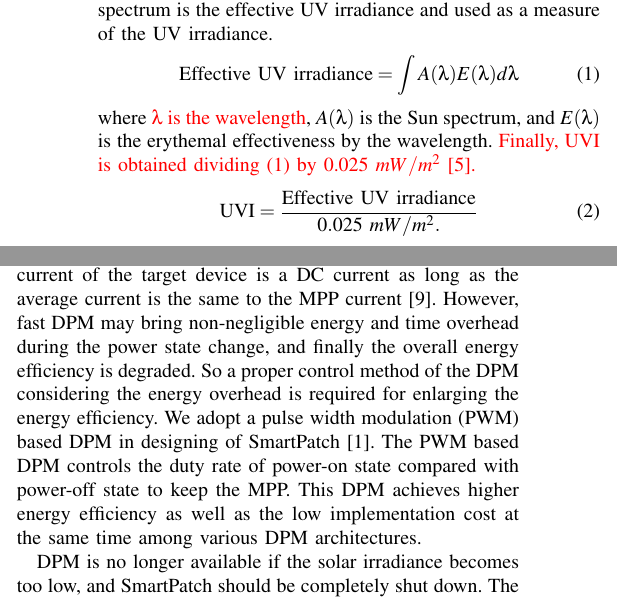
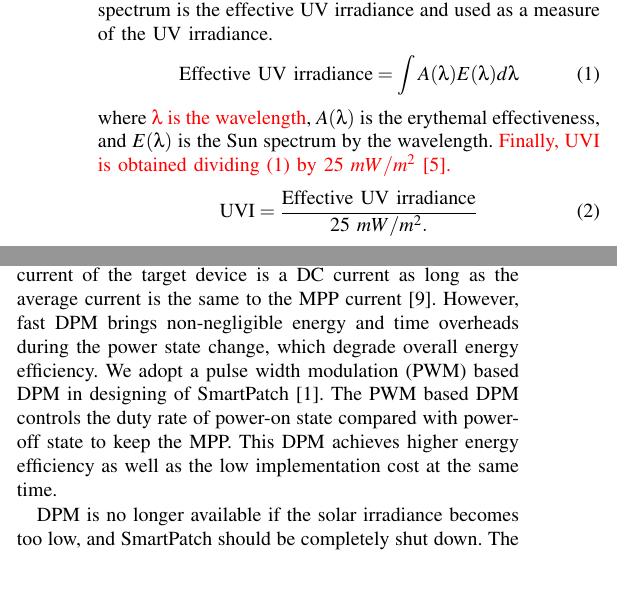
Before and after one commit to donkyu/DandT-SmartPatch-R1, a LaTeX paper (draft/smartpatch.tex): two parts of the columns of pages 2 and 3 of 6, joined at a grey line, cut so that both start at the same text, the shorter picture padded with empty space. Compiled offline with pdfLaTeX.

Commit message:
minor update

```diff
--- a/draft/smartpatch.tex
+++ b/draft/smartpatch.tex
@@ -76,9 +76,9 @@ Minimal erythema dose (MED), which is widely used to assess skin sensitivity to
 \begin{equation}
 \text{Effective~UV~irradiance} = \int A(\lambda)E(\lambda) d \lambda
  \end{equation}
-where \textcolor{red}{$\lambda$ is the wavelength}, $A(\lambda)$ is the Sun spectrum, and $E(\lambda)$ is the erythemal effectiveness by the wavelength. \textcolor{red}{Finally, UVI is obtained dividing (1) by 0.025 $mW/m^2$~\cite{CIE}.}
+where \textcolor{red}{$\lambda$ is the wavelength}, $A(\lambda)$ is the erythemal effectiveness, and $E(\lambda)$ is the Sun spectrum by the wavelength. \textcolor{red}{Finally, UVI is obtained dividing (1) by 25 $mW/m^2$~\cite{CIE}.}
 \begin{equation}
-\text{UVI}= \frac{\text{Effective~UV~irradiance}}{0.025~mW/m^2.}
+\text{UVI}= \frac{\text{Effective~UV~irradiance}}{25~mW/m^2.}
  \end{equation}
 
 We use sunscreens to protect our skin from UVB irradiance. Sun protection factor (SPF) is defined by \textcolor{red}{the fraction of sunburn-producing UV that reach the skin} calculating as a following equation,
@@ -95,7 +95,7 @@ A bigger number of SPF \textcolor{red}{implies a higher reduction rate} of UV ab
 \text{\rm Maximum~UV~exposure~time}
 &= \frac{\rm Maximum~UV~irradiation}{\rm Effective~UV~irradiance} \\
 &= \frac{\text{MED}(\text{skin~type})}{\int A(\lambda)E(\lambda)  / \text{MPF}(\lambda) d \lambda} \\
-&\approx \frac{\text{MED}(\text{skin~type})\times \text{SPF}}{\text{UVI} \times 0.025~mW/m^2}.
+&\approx \frac{\text{MED}(\text{skin~type})\times \text{SPF}}{\text{UVI} \times 25~mW/m^2}.
 \end{split}
 \end{equation}
 
@@ -144,7 +144,9 @@ Most energy harvesting systems adopt energy storage elements as well as power co
 The basic principle of the storage-less and converter-less energy harvesting is to supply the harvested energy from the PV cell directly to the target device using a fine-grained DPM technique. %as shown in Fig.~\ref{fig:architectures}(b).
 Power converter can be simply removed if the voltage level directly supplied from the PV cell is in the range of the operating voltage for the target device.
 %In general, the MPP voltage of the PV cell is maintained within a quite narrow range regardless of the solar irradiance.This implies that the PV cell generates almost-constant voltage output, that is a main role of power converters, as long as we keep the track of the MPP current.
-Fast enough (or fine-grained) DPM makes the PV cell keep the MPP as if the current of the target device is a DC current as long as the average current is the same to the MPP current~\cite{Wang:ASPDAC14}. However, fast DPM may bring non-negligible energy and time overhead during the power state change, and finally the overall energy efficiency is degraded. So a proper control method of the DPM considering the energy overhead is required for enlarging the energy efficiency. We adopt a pulse width modulation (PWM) based DPM in designing of SmartPatch~\cite{Lee:ASPDAC15}. The PWM based DPM controls the duty rate of power-on state compared with power-off state to keep the MPP. This DPM achieves higher energy efficiency as well as the low implementation cost at the same time among various DPM architectures.
+Fast enough (or fine-grained) DPM makes the PV cell keep the MPP as if the current of the target device is a DC current as long as the average current is the same to the MPP current~\cite{Wang:ASPDAC14}. However, fast DPM brings non-negligible energy and time overheads during the power state change, which degrade overall energy efficiency.
+%Fast enough (or fine-grained) DPM makes the PV cell keep the MPP as if the current of the target device is a DC current as long as the average current is the same to the MPP current~\cite{Wang:ASPDAC14}. However, fast DPM may bring non-negligible energy and time overhead during the power state change, and finally the overall energy efficiency is degraded. So a proper control method of the DPM considering the energy overhead is required for enlarging the energy efficiency.
+We adopt a pulse width modulation (PWM) based DPM in designing of SmartPatch~\cite{Lee:ASPDAC15}. The PWM based DPM controls the duty rate of power-on state compared with power-off state to keep the MPP. This DPM achieves higher energy efficiency as well as the low implementation cost at the same time.
 
 DPM is no longer available if the solar irradiance becomes too low, and SmartPatch should be completely shut down. The power management unit (PMU) detects power interruption and allows the \textcolor{red}{nonvolatile RAM (NVRAM)} to store the necessary context \cite{Balsamo:TCAD16}. NVRAM is solely powered by the small size capacitor while it saves the context, and thus the proposed storage-less and converter-less MPPT allows to save only a very small capacity of context. Fortunately, SmartPatch needs to save just few bytes of information to the NVRAM.
 
```
Also changed, not shown: draft/smartpatch.pdf, draft/smartpatch.tex (4 more changed lines), 3 other files.
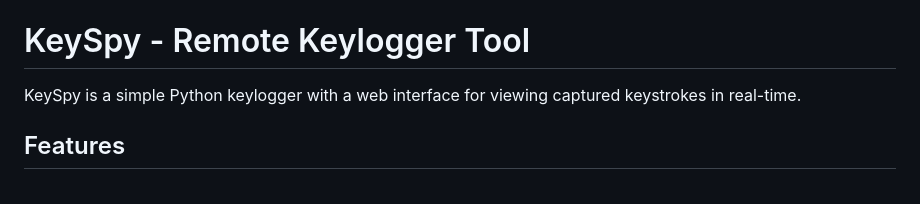
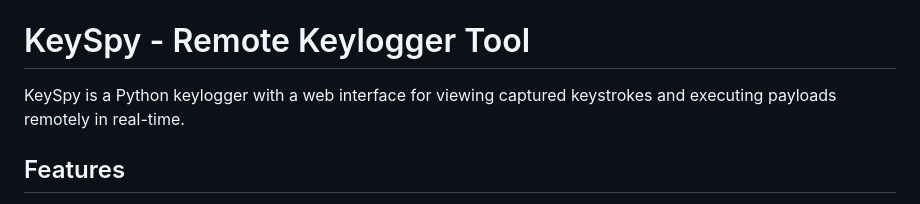
Before and after one commit to 3rr0r-505/KeySpy, a Markdown page: README.md, the part around the change. Drawn GitHub-style.

```diff
--- a/README.md
+++ b/README.md
@@ -14,7 +14,7 @@
 
 # KeySpy - Remote Keylogger Tool
 
-KeySpy is a simple Python keylogger with a web interface for viewing captured keystrokes in real-time.
+KeySpy is a Python keylogger with a web interface for viewing captured keystrokes and executing payloads remotely in real-time.
 
 ## Features
 
```
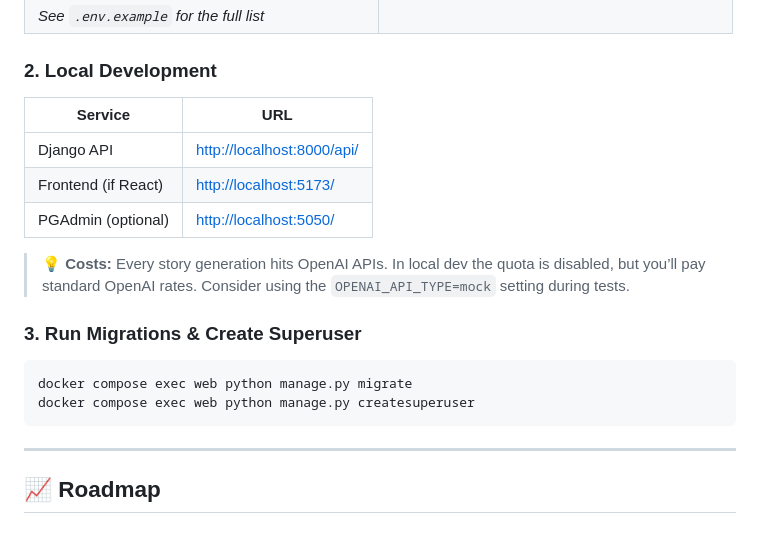
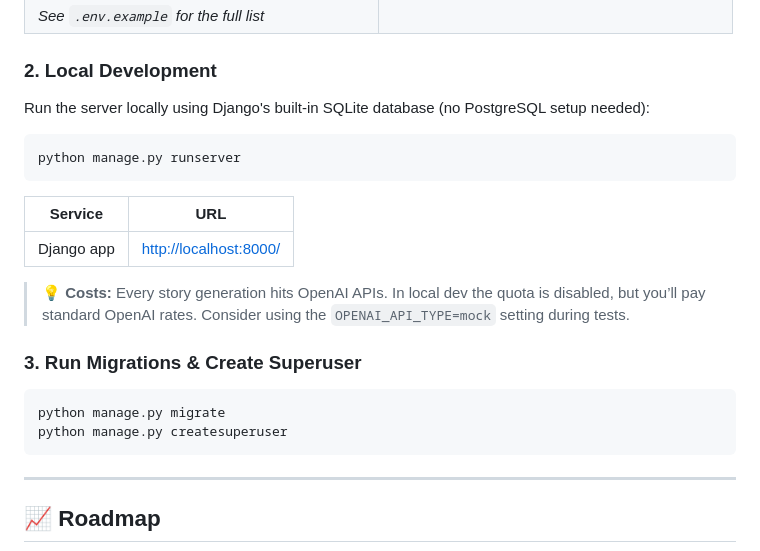
Before and after one commit to onurmatik/taletinker, a Markdown page: README.md, the part around the change. GitHub-like rendering.

Commit message:
docs: simplify README

````diff
--- a/README.md
+++ b/README.md
@@ -43,19 +43,24 @@ cp .env.example .env         # fill in secrets
 
 ### 2. Local Development
 
-| Service             | URL                                                      |
-| ------------------- | -------------------------------------------------------- |
-| Django API          | [http://localhost:8000/api/](http://localhost:8000/api/) |
-| Frontend (if React) | [http://localhost:5173/](http://localhost:5173/)         |
-| PGAdmin (optional)  | [http://localhost:5050/](http://localhost:5050/)         |
+Run the server locally using Django's built-in SQLite database (no PostgreSQL setup needed):
+
+```bash
+python manage.py runserver
+```
+
+| Service    | URL |
+| ---------- | ------------------------------------------- |
+| Django app | [http://localhost:8000/](http://localhost:8000/) |
+
 
 > 💡 **Costs:** Every story generation hits OpenAI APIs. In local dev the quota is disabled, but you’ll pay standard OpenAI rates. Consider using the `OPENAI_API_TYPE=mock` setting during tests.
 
 ### 3. Run Migrations & Create Superuser
 
 ```bash
-docker compose exec web python manage.py migrate
-docker compose exec web python manage.py createsuperuser
+python manage.py migrate
+python manage.py createsuperuser
 ```
 
 ---
````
------------
ABOUT THIS TASK
Each line of the listing that contains the word "KeySpy" must be copied.

WRITTEN SOLUTION
Before and after one commit to 3rr0r-505/KeySpy, a Markdown page: README.md, the part around the change. Drawn GitHub-style.
 # KeySpy - Remote Keylogger Tool
-KeySpy is a simple Python keylogger with a web interface for viewing captured keystrokes in real-time.
+KeySpy is a Python keylogger with a web interface for viewing captured keystrokes and executing payloads remotely in real-time.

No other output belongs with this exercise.